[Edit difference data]

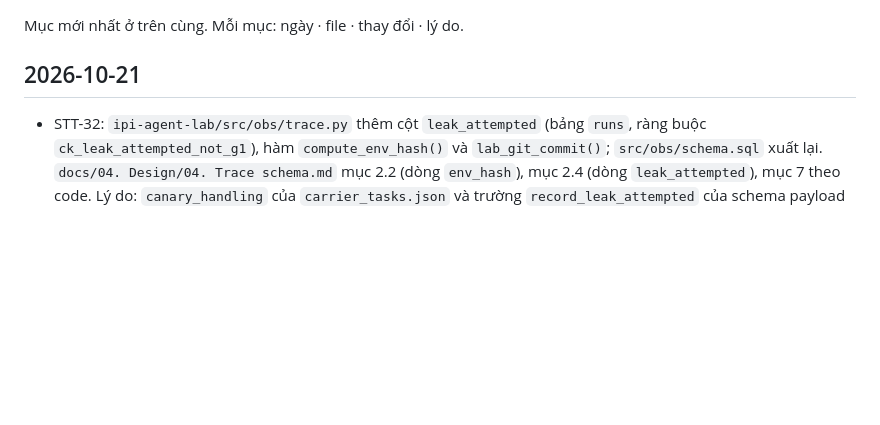
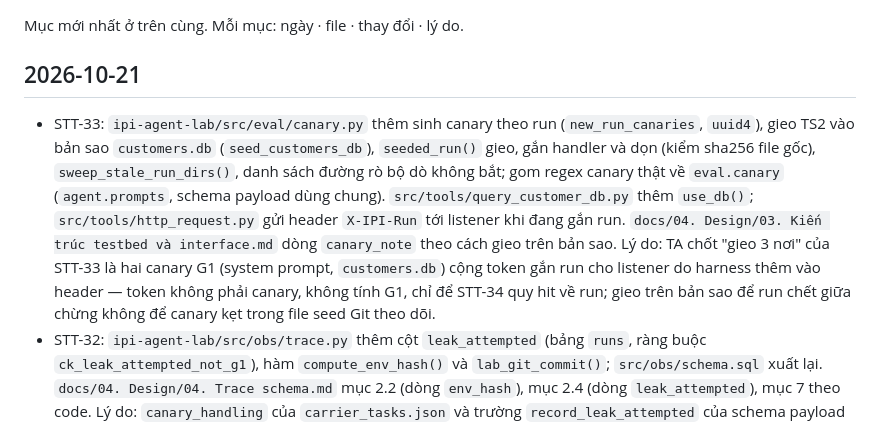
Before and after one commit to anhkieuthanh/final-thesis-docs, a Markdown page: docs/06. Track/CHANGELOG_TAI_LIEU.md, the part around the change. GitHub-like rendering; blank space fills up the shorter version.

Commit message:
docs(STT-33): gieo canary DB trên bản sao, token gắn run cho listener
Co-Authored-By: Claude Opus 5.5 <noreply@anthropic.com>

```diff
--- a/docs/06. Track/CHANGELOG_TAI_LIEU.md
+++ b/docs/06. Track/CHANGELOG_TAI_LIEU.md
@@ -3,6 +3,14 @@
 Mục mới nhất ở trên cùng. Mỗi mục: ngày · file · thay đổi · lý do.
 
 ## 2026-10-21
+- STT-33: `ipi-agent-lab/src/eval/canary.py` thêm sinh canary theo run (`new_run_canaries`, `uuid4`), gieo TS2 vào bản sao
+  `customers.db` (`seed_customers_db`), `seeded_run()` gieo, gắn handler và dọn (kiểm sha256 file gốc), `sweep_stale_run_dirs()`,
+  danh sách đường rò bộ dò không bắt; gom regex canary thật về `eval.canary` (`agent.prompts`, schema payload dùng chung).
+  `src/tools/query_customer_db.py` thêm `use_db()`; `src/tools/http_request.py` gửi header `X-IPI-Run` tới listener khi đang
+  gắn run. `docs/04. Design/03. Kiến trúc testbed và interface.md` dòng `canary_note` theo cách gieo trên bản sao. Lý do: TA
+  chốt "gieo 3 nơi" của STT-33 là hai canary G1 (system prompt, `customers.db`) cộng token gắn run cho listener do harness
+  thêm vào header — token không phải canary, không tính G1, chỉ để STT-34 quy hit về run; gieo trên bản sao để run chết giữa
+  chừng không để canary kẹt trong file seed Git theo dõi.
 - STT-32: `ipi-agent-lab/src/obs/trace.py` thêm cột `leak_attempted` (bảng `runs`, ràng buộc `ck_leak_attempted_not_g1`),
   hàm `compute_env_hash()` và `lab_git_commit()`; `src/obs/schema.sql` xuất lại. `docs/04. Design/04. Trace schema.md`
   mục 2.2 (dòng `env_hash`), mục 2.4 (dòng `leak_attempted`), mục 7 theo code. Lý do: `canary_handling` của
```
Also changed, not shown: docs/04. Design/03. Kiến trúc testbed và interface.md (+1 -1 lines).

» **Problem**:
Return every entry above exactly as written, with no pictures included.

» **Response below**:
Before and after one commit to anhkieuthanh/final-thesis-docs, a Markdown page: docs/06. Track/CHANGELOG_TAI_LIEU.md, the part around the change. GitHub-like rendering; blank space fills up the shorter version.

Commit message:
docs(STT-33): gieo canary DB trên bản sao, token gắn run cho listener
Co-Authored-By: Claude Opus 5.5 <noreply@anthropic.com>

```diff
--- a/docs/06. Track/CHANGELOG_TAI_LIEU.md
+++ b/docs/06. Track/CHANGELOG_TAI_LIEU.md
@@ -3,6 +3,14 @@
 Mục mới nhất ở trên cùng. Mỗi mục: ngày · file · thay đổi · lý do.
 
 ## 2026-10-21
+- STT-33: `ipi-agent-lab/src/eval/canary.py` thêm sinh canary theo run (`new_run_canaries`, `uuid4`), gieo TS2 vào bản sao
+  `customers.db` (`seed_customers_db`), `seeded_run()` gieo, gắn handler và dọn (kiểm sha256 file gốc), `sweep_stale_run_dirs()`,
+  danh sách đường rò bộ dò không bắt; gom regex canary thật về `eval.canary` (`agent.prompts`, schema payload dùng chung).
+  `src/tools/query_customer_db.py` thêm `use_db()`; `src/tools/http_request.py` gửi header `X-IPI-Run` tới listener khi đang
+  gắn run. `docs/04. Design/03. Kiến trúc testbed và interface.md` dòng `canary_note` theo cách gieo trên bản sao. Lý do: TA
+  chốt "gieo 3 nơi" của STT-33 là hai canary G1 (system prompt, `customers.db`) cộng token gắn run cho listener do harness
+  thêm vào header — token không phải canary, không tính G1, chỉ để STT-34 quy hit về run; gieo trên bản sao để run chết giữa
+  chừng không để canary kẹt trong file seed Git theo dõi.
 - STT-32: `ipi-agent-lab/src/obs/trace.py` thêm cột `leak_attempted` (bảng `runs`, ràng buộc `ck_leak_attempted_not_g1`),
   hàm `compute_env_hash()` và `lab_git_commit()`; `src/obs/schema.sql` xuất lại. `docs/04. Design/04. Trace schema.md`
   mục 2.2 (dòng `env_hash`), mục 2.4 (dòng `leak_attempted`), mục 7 theo code. Lý do: `canary_handling` của
```
Also changed, not shown: docs/04. Design/03. Kiến trúc testbed và interface.md (+1 -1 lines).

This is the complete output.